> What you are asked to do: Among the entries that follow, find the lines containing the string "Introduction" and copy them.

> Given entries:

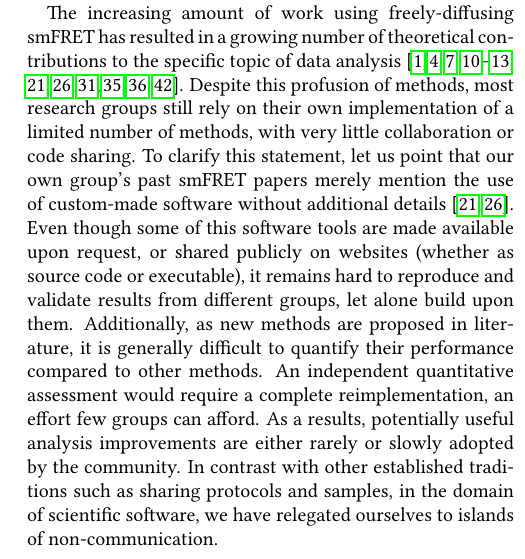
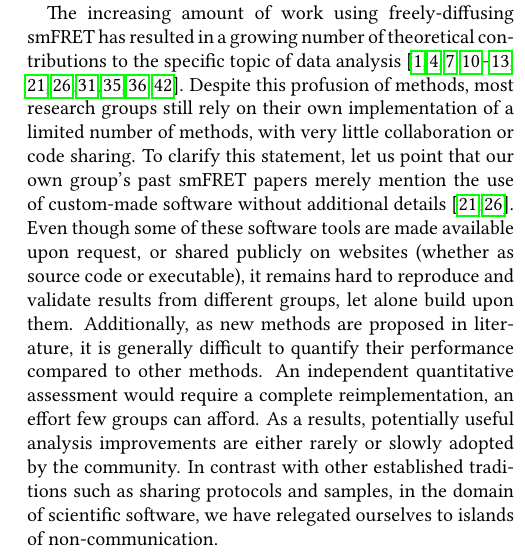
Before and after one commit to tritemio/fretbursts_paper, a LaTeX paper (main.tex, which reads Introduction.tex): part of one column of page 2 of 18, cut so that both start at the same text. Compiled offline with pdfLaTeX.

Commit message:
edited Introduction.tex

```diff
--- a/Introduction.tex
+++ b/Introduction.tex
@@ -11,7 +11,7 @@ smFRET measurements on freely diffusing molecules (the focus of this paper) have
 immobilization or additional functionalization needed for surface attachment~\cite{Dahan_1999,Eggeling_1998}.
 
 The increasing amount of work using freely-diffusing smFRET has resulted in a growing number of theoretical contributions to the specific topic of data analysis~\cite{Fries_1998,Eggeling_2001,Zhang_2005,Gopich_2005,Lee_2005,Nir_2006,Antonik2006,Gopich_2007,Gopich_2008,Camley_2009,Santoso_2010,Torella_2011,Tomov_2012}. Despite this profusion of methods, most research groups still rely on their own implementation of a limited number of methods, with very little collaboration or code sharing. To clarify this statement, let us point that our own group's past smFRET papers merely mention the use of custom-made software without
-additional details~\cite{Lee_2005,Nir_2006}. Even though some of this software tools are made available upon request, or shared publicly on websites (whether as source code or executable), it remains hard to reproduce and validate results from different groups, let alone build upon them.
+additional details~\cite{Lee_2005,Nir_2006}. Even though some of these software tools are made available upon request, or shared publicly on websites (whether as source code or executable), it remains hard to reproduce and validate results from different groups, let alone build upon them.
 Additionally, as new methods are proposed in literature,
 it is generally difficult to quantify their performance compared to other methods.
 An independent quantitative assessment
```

> Answer for this exercise:
Before and after one commit to tritemio/fretbursts_paper, a LaTeX paper (main.tex, which reads Introduction.tex): part of one column of page 2 of 18, cut so that both start at the same text. Compiled offline with pdfLaTeX.
edited Introduction.tex
--- a/Introduction.tex
+++ b/Introduction.tex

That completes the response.